UCLA Anderson School of Management
Los Angeles, CA 90095
Institutional Affiliation: University of California at Los Angeles
NBER Working Papers and Publications
|July 2007||Complementarity Among Vertical Integration Decisions: Evidence from Automobile Product Development|
with Scott Stern: w13232
This paper examines complementarity among vertical integration decisions in automobile product development. Though most research assumes that contracting choices are independent of each other, contracting complementarity arises when the returns to a single vertical integration decision are increasing in the level of vertical integration associated with other contracting choices. First, effective coordination may depend on the level of (non-contractible) effort on the part of each agent; contracting complementarity results if coordination efforts are interdependent and vertical integration facilitates a higher level of non-contractible effort. Second, effective coordination may require the disclosure of proprietary trade secrets, and the potential for expropriation by external suppliers ...
Published: Complementarity among vertical integration decisions: evidence from automobile product development Management Science, Vol. 55, No. 2. (2009), pp. 311-332 by S. Novak, S. Stern posted to automobile complementarity file-import-09-12-23 industry integration outsourcing strategies vertical by whutabarat on 2009-12-23 14:43:53
|How Does Outsourcing Affect Performance Dynamics? Evidence from the Automobile Industry|
with Scott Stern: w13235
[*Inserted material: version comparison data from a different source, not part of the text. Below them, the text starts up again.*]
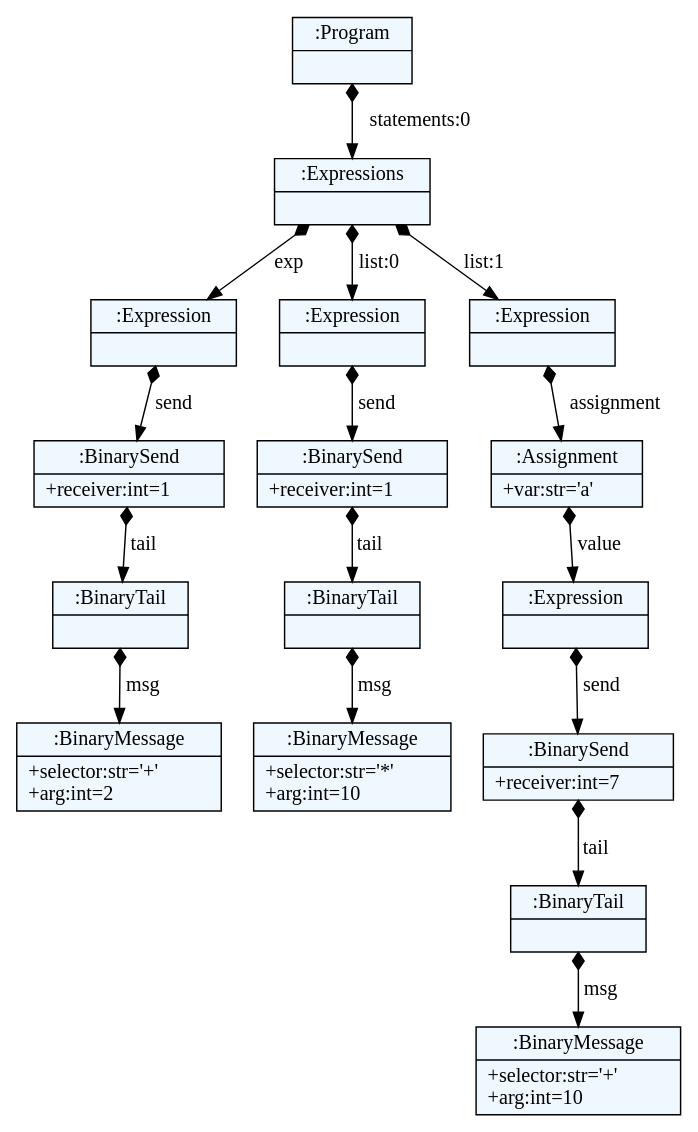
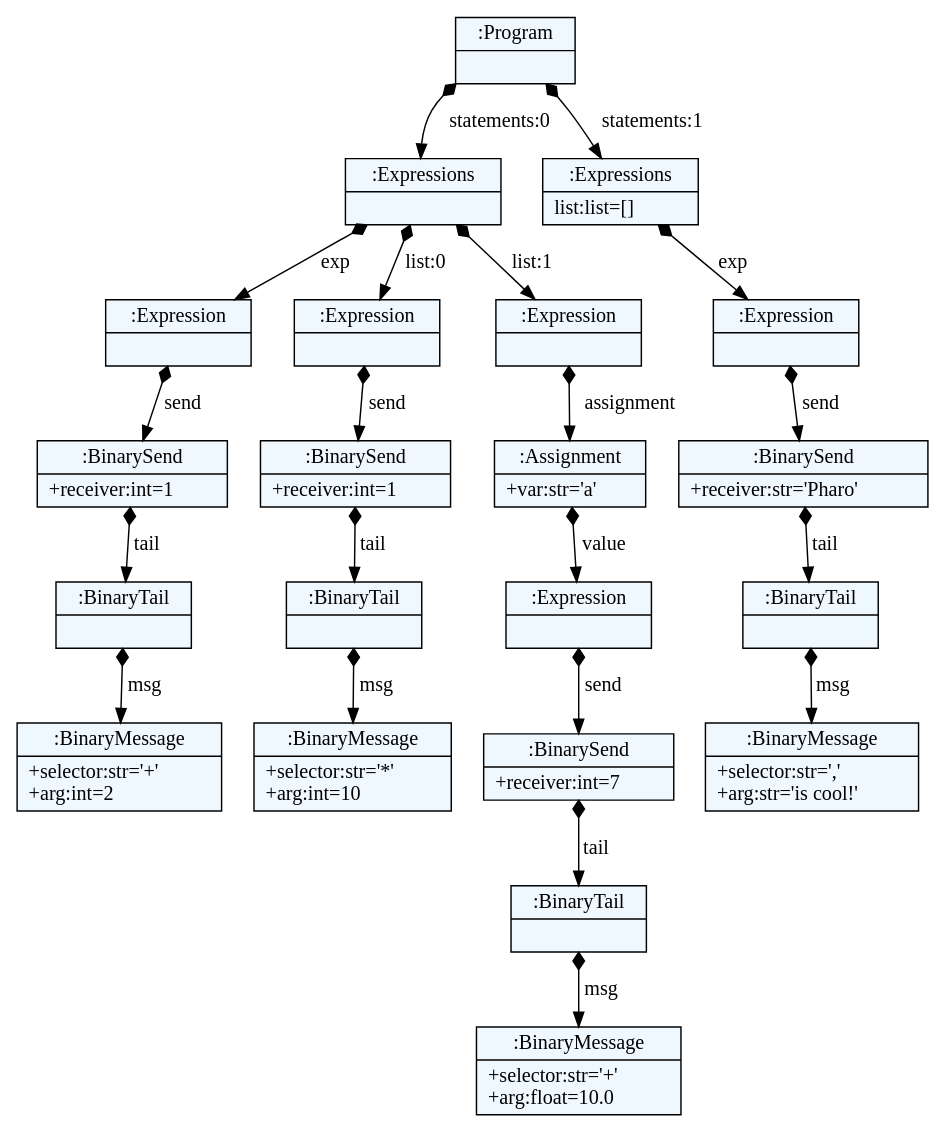
One commit to spcnz/smalltalk-parser changed the diagram in parser/dot/binary_msg.dot. Above: the diagram before and after it, drawn with Graphviz. The commit also changed 18 other files, not shown here.

```diff
--- a/parser/dot/binary_msg.dot
+++ b/parser/dot/binary_msg.dot
@@ -1,46 +1,56 @@
 
     digraph textX {
     fontname = "Bitstream Vera Sans"
     fontsize = 8
     node[
         shape=record,
         style=filled,
         fillcolor=aliceblue
     ]
     nodesep = 0.3
     edge[dir=black,arrowtail=empty]
 
 
-2503602535168 -> 2503602759944 [label="statements:0" arrowtail=diamond dir=both]
-2503602759944 -> 2503602760560 [label="exp" arrowtail=diamond dir=both]
-2503602760560 -> 2503602759328 [label="send" arrowtail=diamond dir=both]
-2503602759328 -> 2503602760056 [label="tail" arrowtail=diamond dir=both]
-2503602760056 -> 2503602760672 [label="msg" arrowtail=diamond dir=both]
-2503602760672[label="{:BinaryMessage|+selector:str='+'\l+arg:int=2\l}"]
-2503602760056[label="{:BinaryTail|}"]
-2503602759328[label="{:BinarySend|+receiver:int=1\l}"]
-2503602760560[label="{:Expression|}"]
-2503602759944 -> 2503602759216 [label="list:0" arrowtail=diamond dir=both]
-2503602759216 -> 2503602760840 [label="send" arrowtail=diamond dir=both]
-2503602760840 -> 2503602761512 [label="tail" arrowtail=diamond dir=both]
-2503602761512 -> 2503602761624 [label="msg" arrowtail=diamond dir=both]
-2503602761624[label="{:BinaryMessage|+selector:str='*'\l+arg:int=10\l}"]
-2503602761512[label="{:BinaryTail|}"]
-2503602760840[label="{:BinarySend|+receiver:int=1\l}"]
-2503602759216[label="{:Expression|}"]
-2503602759944 -> 2503602760616 [label="list:1" arrowtail=diamond dir=both]
-2503602760616 -> 2503602760784 [label="assignment" arrowtail=diamond dir=both]
-2503602760784 -> 2503602761680 [label="value" arrowtail=diamond dir=both]
-2503602761680 -> 2503604810136 [label="send" arrowtail=diamond dir=both]
-2503604810136 -> 2503604810360 [label="tail" arrowtail=diamond dir=both]
-2503604810360 -> 2503604810472 [label="msg" arrowtail=diamond dir=both]
-2503604810472[label="{:BinaryMessage|+selector:str='+'\l+arg:int=10\l}"]
-2503604810360[label="{:BinaryTail|}"]
-2503604810136[label="{:BinarySend|+receiver:int=7\l}"]
-2503602761680[label="{:Expression|}"]
-2503602760784[label="{:Assignment|+var:str='a'\l}"]
-2503602760616[label="{:Expression|}"]
-2503602759944[label="{:Expressions|}"]
-2503602535168[label="{:Program|}"]
+1565906721872 -> 1565906994120 [label="statements:0" arrowtail=diamond dir=both]
+1565906994120 -> 1565906994344 [label="exp" arrowtail=diamond dir=both]
+1565906994344 -> 1565906995128 [label="send" arrowtail=diamond dir=both]
+1565906995128 -> 1565906994456 [label="tail" arrowtail=diamond dir=both]
+1565906994456 -> 1565906995800 [label="msg" arrowtail=diamond dir=both]
+1565906995800[label="{:BinaryMessage|+selector:str='+'\l+arg:int=2\l}"]
+1565906994456[label="{:BinaryTail|}"]
+1565906995128[label="{:BinarySend|+receiver:int=1\l}"]
+1565906994344[label="{:Expression|}"]
+1565906994120 -> 1565906995016 [label="list:0" arrowtail=diamond dir=both]
+1565906995016 -> 1565906995296 [label="send" arrowtail=diamond dir=both]
+1565906995296 -> 1565906995856 [label="tail" arrowtail=diamond dir=both]
+1565906995856 -> 1565906996024 [label="msg" arrowtail=diamond dir=both]
+1565906996024[label="{:BinaryMessage|+selector:str='*'\l+arg:int=10\l}"]
+1565906995856[label="{:BinaryTail|}"]
+1565906995296[label="{:BinarySend|+receiver:int=1\l}"]
+1565906995016[label="{:Expression|}"]
+1565906994120 -> 1565906995240 [label="list:1" arrowtail=diamond dir=both]
+1565906995240 -> 1565906994960 [label="assignment" arrowtail=diamond dir=both]
+1565906994960 -> 1565906995744 [label="value" arrowtail=diamond dir=both]
+1565906995744 -> 1565906996640 [label="send" arrowtail=diamond dir=both]
+1565906996640 -> 1565906996360 [label="tail" arrowtail=diamond dir=both]
+1565906996360 -> 1565906993616 [label="msg" arrowtail=diamond dir=both]
+1565906993616[label="{:BinaryMessage|+selector:str='+'\l+arg:float=10.0\l}"]
+1565906996360[label="{:BinaryTail|}"]
+1565906996640[label="{:BinarySend|+receiver:int=7\l}"]
+1565906995744[label="{:Expression|}"]
+1565906994960[label="{:Assignment|+var:str='a'\l}"]
+1565906995240[label="{:Expression|}"]
+1565906994120[label="{:Expressions|}"]
+1565906721872 -> 1565906994288 [label="statements:1" arrowtail=diamond dir=both]
+1565906994288 -> 1565906995464 [label="exp" arrowtail=diamond dir=both]
+1565906995464 -> 1565906995688 [label="send" arrowtail=diamond dir=both]
+1565906995688 -> 1565906996696 [label="tail" arrowtail=diamond dir=both]
+1565906996696 -> 1565906996080 [label="msg" arrowtail=diamond dir=both]
+1565906996080[label="{:BinaryMessage|+selector:str=','\l+arg:str='is cool!'\l}"]
+1565906996696[label="{:BinaryTail|}"]
+1565906995688[label="{:BinarySend|+receiver:str='Pharo'\l}"]
+1565906995464[label="{:Expression|}"]
+1565906994288[label="{:Expressions|list:list=[]\l}"]
+1565906721872[label="{:Program|}"]
 
 }
```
This paper examines the impact of vertical integration on the dynamics of performance over the automobile product development lifecycle. Building on recent work in organizational economics and strategy, we evaluate the relationship between vertical integration and different performance margins. Outsourcing facilitates access to cutting-edge technology and the use of high-powered performance contracts. Vertical integration allows firms to adapt to unforeseen contingencies and customer feedback, maintain more balanced incentives over the lifecycle, and develop firm-specific capabilities over time. Together, these effects highlight a crucial tradeoff: while outsourcing is associated with higher levels of initial performance, vertical integration will be associated with performance improvem...
Published: doi: 10.1287/mnsc.1080.0922 Management Science December 2008 vol. 54 no. 12 1963-1979